Compositional Generalization

If you are interested in enrolling in this course, please send me an email by April 11, 2022 with the following information:

  • Name
  • Area of study (BSc, MSc)
  • Research interests and background in semantics 
  • Why do you want to take this course?
  • Would you like a virtual option to be possible for the course?

Meeting time: Tuesdays, 12:15-13:45, Seminarraum 1.12 (start date: 19.4.22)

Compositionality is a fundamental principle of natural language semantics: “The meaning of a whole [expression] is a function of the meanings of the parts and of the way they are syntactically combined” (Partee, 1984). Compositional generalization is a basic and essential linguistic capability of human beings, which allows speakers to recombine known linguistic elements dynamically to create new linguistic structures. A growing body of research is investigating the ability of neural language models to generalize compositionally in ways akin to humans, with results suggesting that this task is challenging and complex for machines.

In this seminar, we will review the fundamentals of compositionality and why it is a hallmark of human linguistic competence and performance. We will look at compositionality through the lens of formal syntax and semantics, approaches to language that emphasise non-compositional structures, child language acquisition, and adult L2 learning. We will then investigate the current research probing compositional generalization for machines, looking carefully at datasets and evaluation metrics that have been developed for the task; system architectures designed for the task; and extensions that ask whether augmenting machine learning with additional information such as vision or grounding helps machine performance. Throughout, we will draw connections between current research on machine compositional generalization with linguistic research on human language and ask what the goals of our machines in understanding language should be.

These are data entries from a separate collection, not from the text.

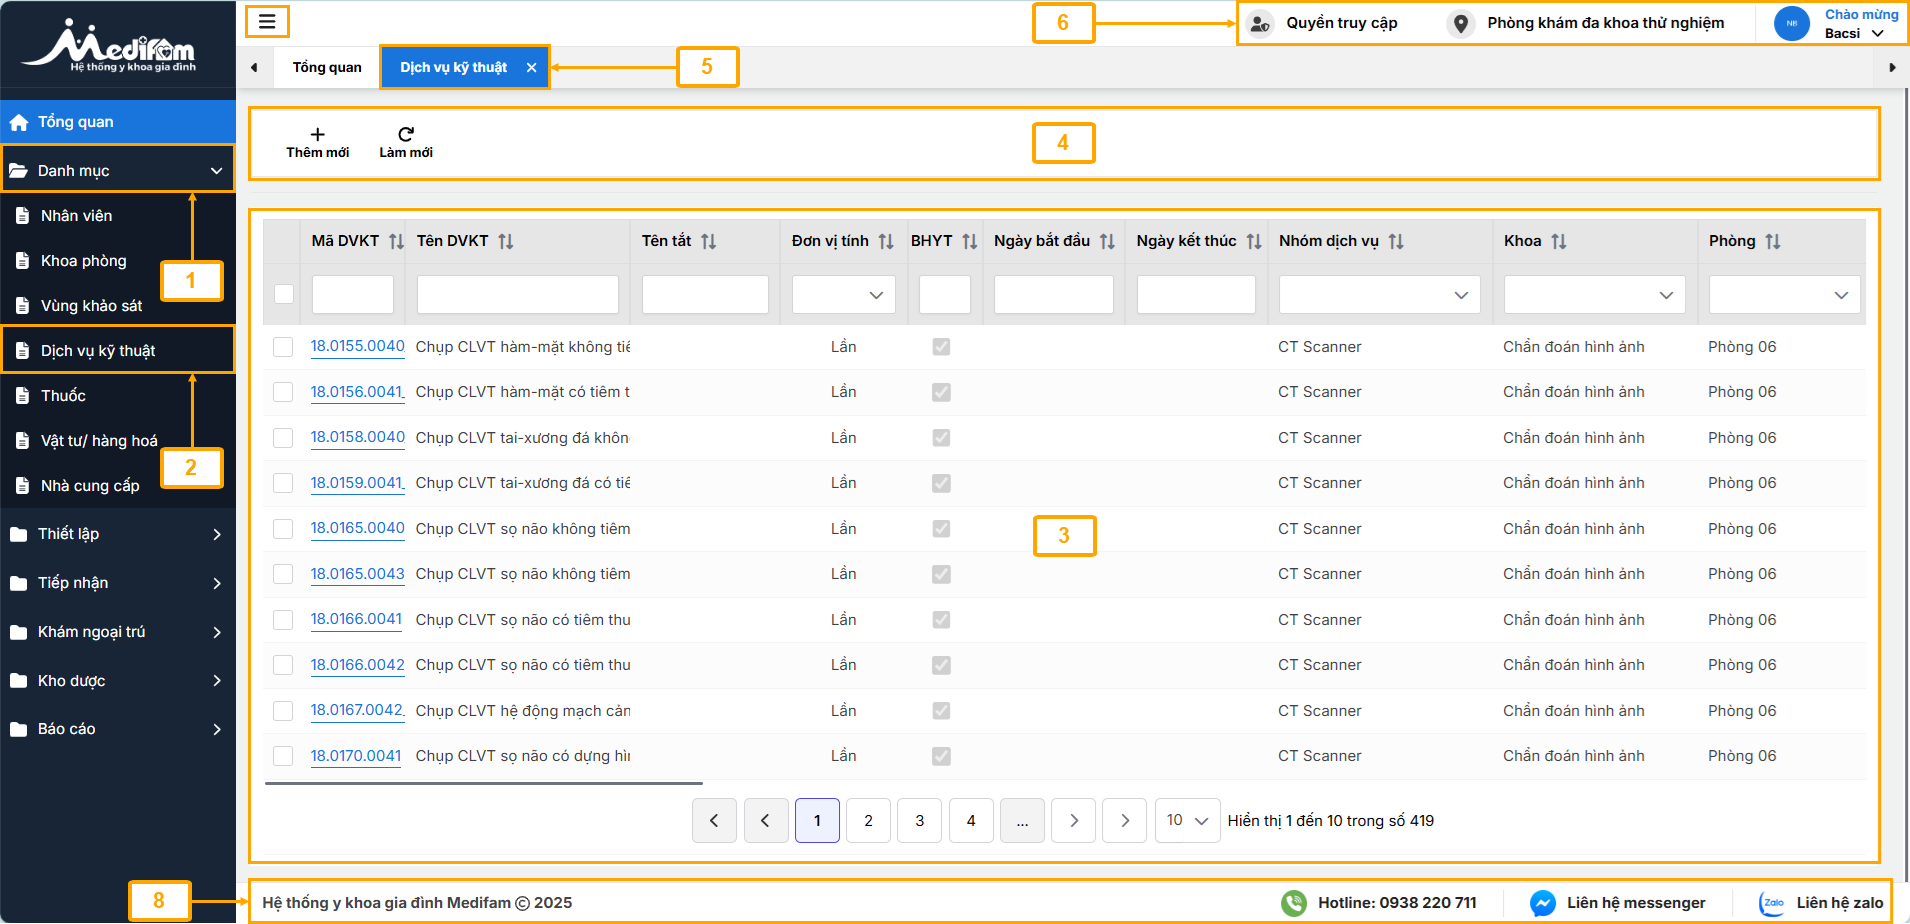
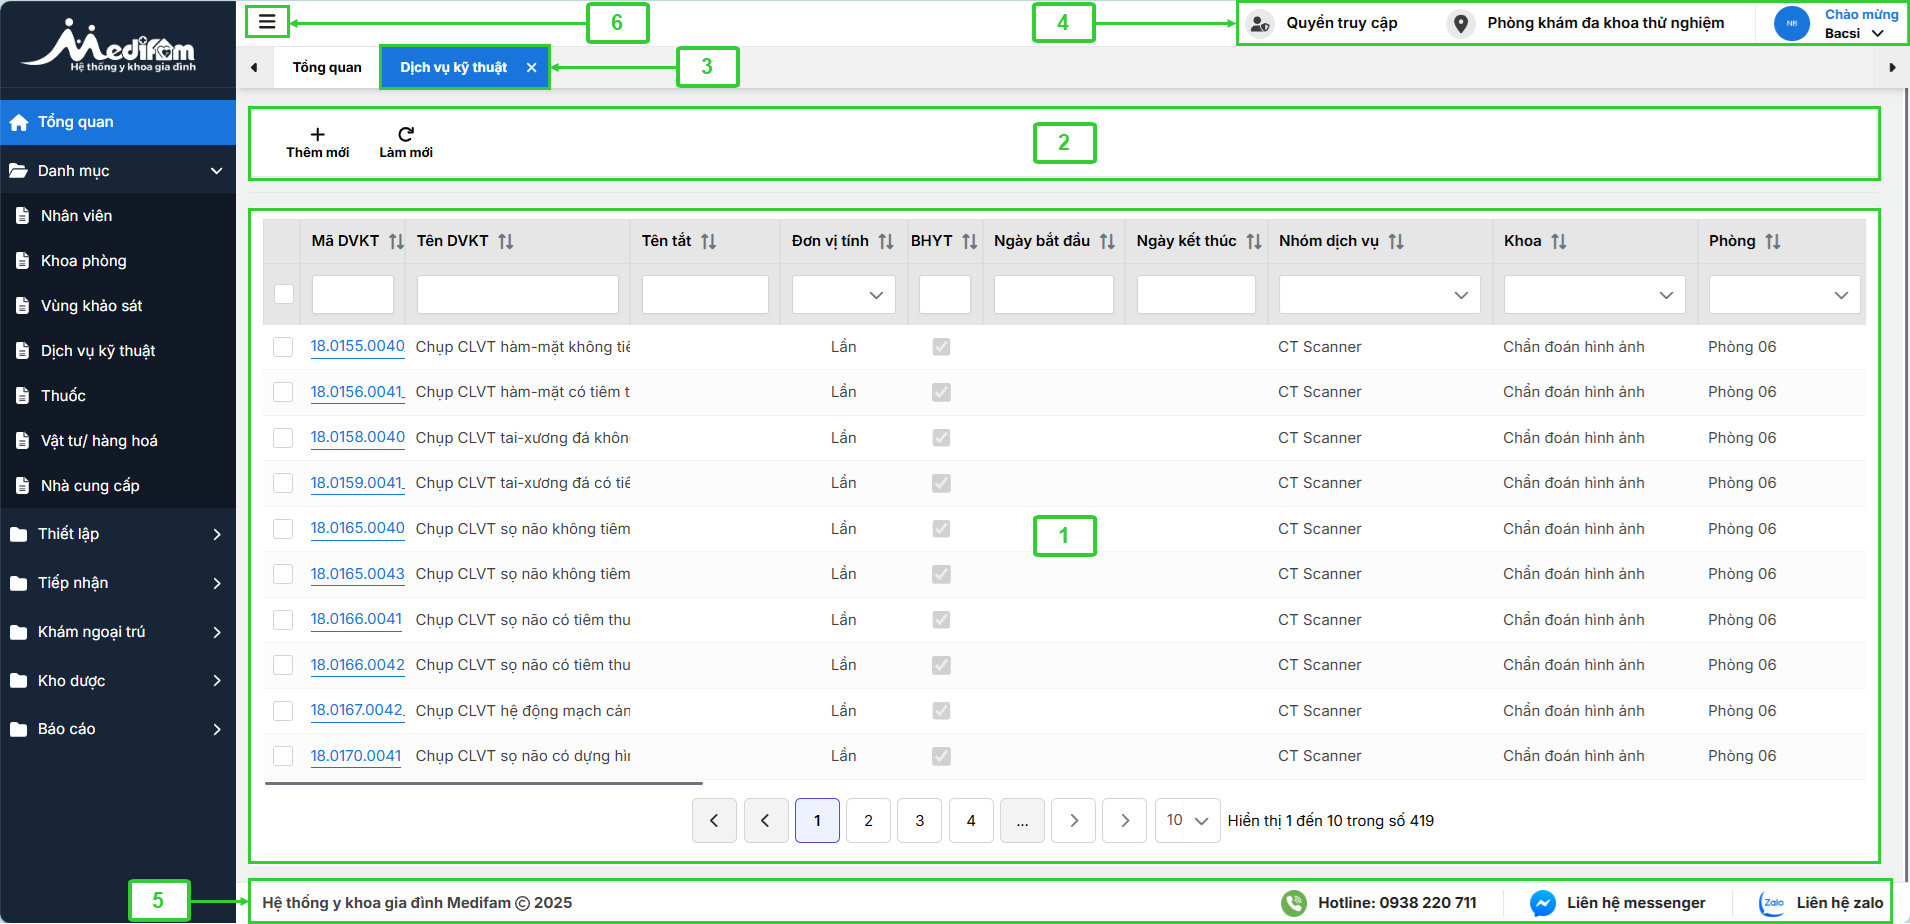
Update: Categories - Technical Service

diff --git a/src/css/custom.css b/src/css/custom.css
@@ -29,17 +29,57 @@
   --docusaurus-highlighted-code-line-bg: rgba(255, 255, 255, 0.1);
 }
 
-/* Custom: General */
-highlight {
-  background-color: #E8F9FF;
-  padding: 0.25rem 0.5rem 0.4rem;
-  border-radius: 0.5rem;
+/* Custom Highlight */
+hl-txt {
+  /* background-color: #d4eefa; */
+  background-color: rgb(238 249 253);
+  padding: 0.25rem 0.5rem 0.25rem;
+  border-radius: 4px;
 }
 
-/* custom navbar */
+.highlight-list {
+  counter-reset: list-counter;
+  list-style: none;
+  padding-left: 1rem;
+}
 
+.highlight-list li {
+  counter-increment: list-counter;
+  margin-bottom: 0.75rem;
+  padding-left: 3rem;
+  position: relative;
+}
+
+.highlight-list li::before {
+  content: counter(list-counter);
+  background-color: #fefefe;
+  color: #32CD32;
+  border: 2px solid #32CD32;
+  border-radius: 4px;
+  display: inline-block;
+  width: 2.25rem;
+  height: 1.25rem;
+  line-height: 1.5rem;
+  text-align: center;
+  position: absolute;
+  left: 0;
+  top: 0;
+  font-size: 0.75rem;
+  font-weight: 600;
+  padding-bottom: 0.25rem;
+}
+
+/* Custom Content */
+.img-shadow {
+  box-shadow: 2px 2px 5px rgba(0, 0, 0, 0.2),
+    4px 4px 10px rgba(0, 0, 0, 0.3),
+    6px 6px 15px rgba(0, 0, 0, 0.4);
+  margin: 0.75rem 0.5rem 1.5rem;
+  border-radius: 0.25rem;
+}
+
+/* Custom Navbar */
 .navbar {
-  /* box-shadow: none; */
   height: 4rem;
 }
 
@@ -67,31 +107,3 @@ highlight {
   font-weight: 600;
 }
 
-/* Custom Footer */
-/* .footer {
-  background-color: #fafafb;
-  color: #23272f;
-}
-
-.footer__title {
-  font-size: 1.2rem;
-  font-weight: bold;
-}
-
-.footer__link {
-  color: #ffffff;
-  text-decoration: none;
-}
-
-.footer__link:hover {
-  text-decoration: underline;
-} */
-
-/* Custom Content */
-
-.img-shadow {
-  box-shadow: 2px 2px 5px rgba(0, 0, 0, 0.2), 
-              4px 4px 10px rgba(0, 0, 0, 0.3), 
-              6px 6px 15px rgba(0, 0, 0, 0.4);
-  margin-bottom: 16px;
-}

diff --git a/docs/categories/technical-serviecs.md b/docs/categories/technical-serviecs.md
@@ -6,19 +6,104 @@ sidebar_position: 1
 
 # Dịch Vụ Kỹ Thuật
 
-> <i>Dịch vụ kỹ thuật là phân hệ quản lý danh mục các dịch vụ kỹ thuật trong y tế, cho phép người dùng dễ dàng tra cứu, tìm kiếm, thêm mới, chỉnh sửa và xóa thông tin dịch vụ.</i>
+> <i>
+>   Dịch vụ kỹ thuật là phân hệ quản lý danh mục các dịch vụ kỹ thuật trong y
+>   tế, cho phép người dùng dễ dàng tra cứu, tìm kiếm, thêm mới, chỉnh sửa và
+>   xóa thông tin dịch vụ.
+> </i>
 
-### Giao diện
-
-<a href="/img/categories/cat-tech-serv-ui.png" target="_blank">
-    <img
-        src="/img/categories/cat-tech-serv-ui.png"
-        alt="technical-service-ui"
-        className="img-shadow"
-    />
+<a href="/img/categories/cat-tech-serv.png" target="_blank">
+  <img
+    src="/img/categories/cat-tech-serv.png"
+    alt="technical-service"
+    className="img-shadow"
+  />
 </a>
 
-1. Nhấn vào bảng chọn <highlight>Danh mục</highlight>
-2. Chọn mục <highlight>Dịch vụ kỹ thuật</highlight>
+Sau khi đăng nhập, người dùng sẽ ở giao diện <hl-txt>Tổng quan</hl-txt> của hệ thông. Để chuyển đến giao diện <hl-txt>Dịch vụ kỹ thuật</hl-txt>, người dùng thực hiện các bước:
 
-Giao diện dịch vụ kỹ thuật sẽ được hiển thị, bao gồm các thành phần:
+<ol className="highlight-list">
+  <li>
+    Nhấn vào bảng chọn <b>Danh mục</b>.
+  </li>
+  <li>
+    Chọn mục <b>Dịch vụ kỹ thuật</b>.
+  </li>
+</ol>
+
+### Giao diện dịch vụ kỹ thuật
+
+<a href="/img/categories/cat-tech-serv-ui.png" target="_blank">
+  <img
+    src="/img/categories/cat-tech-serv-ui.png"
+    alt="technical-service-ui"
+    className="img-shadow"
+  />
+</a>
+
+Giao diện <hl-txt>Dịch vụ kỹ thuật</hl-txt> sẽ được hiển thị, bao gồm các thành phần:
+
+<ol className="highlight-list">
+  <li>Bảng hiển thị danh sách dịch vụ kỹ thuật.</li>
+  <li>Thanh công cụ chứa các nút chức năng.</li>
+  <li>Thanh hiển thị và điều hướng giữa các tab đang mở.</li>
+  <li>Thông tin và hồ sơ người dùng.</li>
+  <li>Thông tin liên hệ hỗ trợ từ bộ phận kỹ thuật.</li>
+  <li>Nút thu hẹp hoặc mở rộng sidebar.</li>
+</ol>
+
+    :::info
+        - Thanh công cụ sẽ hiển thị thêm nút Chỉnh sửa và Xóa khi người dùng chọn 1 dịch vụ.
+        - Thanh công cụ chỉ hiển thị thêm nút Xóa (ẩn nút Chỉnh sửa) khi chọn nhiều dịch vụ.
+        - Có thể xóa đồng thời nhiều dịch vụ nhưng chỉ chỉnh sửa một dịch vụ mỗi lần.
+        - Có thể nhấn vào dấu [ x ] ở thanh hiển thị và điều hướng tab để đóng tab.
+    :::
+
+### Thêm mới dịch vụ
+
+<a href="/img/categories/cat-tech-serv-add.png" target="_blank">
+  <img
+    src="/img/categories/cat-tech-serv-add.png"
+    alt="tech-serv-add"
+    className="img-shadow"
+  />
+</a>
+
+Ở giao diện <hl-txt>Dịch vụ kỹ thuật</hl-txt>, nhấn vào nút <hl-txt>Thêm mới</hl-txt>. Giao diện <hl-txt>Thêm mới dịch vụ</hl-txt> sẽ được hiển thị:
+
+<a href="/img/categories/cat-tech-serv-add-ui.png" target="_blank">
+  <img
+    src="/img/categories/cat-tech-serv-add-ui.png"
+    alt="tech-serv-add-ui"
+    className="img-shadow"
+  />
+</a>
+
+### Lọc và tìm kiếm dịch vụ
+
+<a href="/img/categories/cat-tech-serv-filter.png" target="_blank">
+  <img
+    src="/img/categories/cat-tech-serv-filter.png"
+    alt="tech-serv-filter"
+    className="img-shadow"
+  />
+</a>
+
+<ol className="highlight-list">
+  <li>Thanh tiêu đề hiển thị tên các cột tương ứng với thông tin của dịch vụ.</li>
+  <li>Thanh tìm kiếm và chọn lọc</li>
+</ol>
+
+    :::info
+        - Người dùng có thể nhấn vào tiêu đề của một cột để sắp xếp theo giá trị của cột đó:
+            - _Nhấn lần đầu_ - Sắp xếp theo giá trị tăng dần A-Z 0-9.
+            - _Nhấn lần hai_ - Sắp xếp theo giá trị giảm dần Z-A 9-0.
+            - _Nhấn lần ba_ - Danh sách trở lại trạng thái ban đầu.
+        - Thanh tìm kiếm và chọn lọc cho phép người dùng nhập từ khóa để tìm kiếm. Ở một số cột có các giá trị cố định, người dùng có thể chọn giá trị từ dropdown.
+    :::
+
+### Xem chi tiết dịch vụ
+
+### Chỉnh sửa dịch vụ
+
+### Xóa dịch vụ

Prerequisites: Background in formal syntax and semantics is recommended.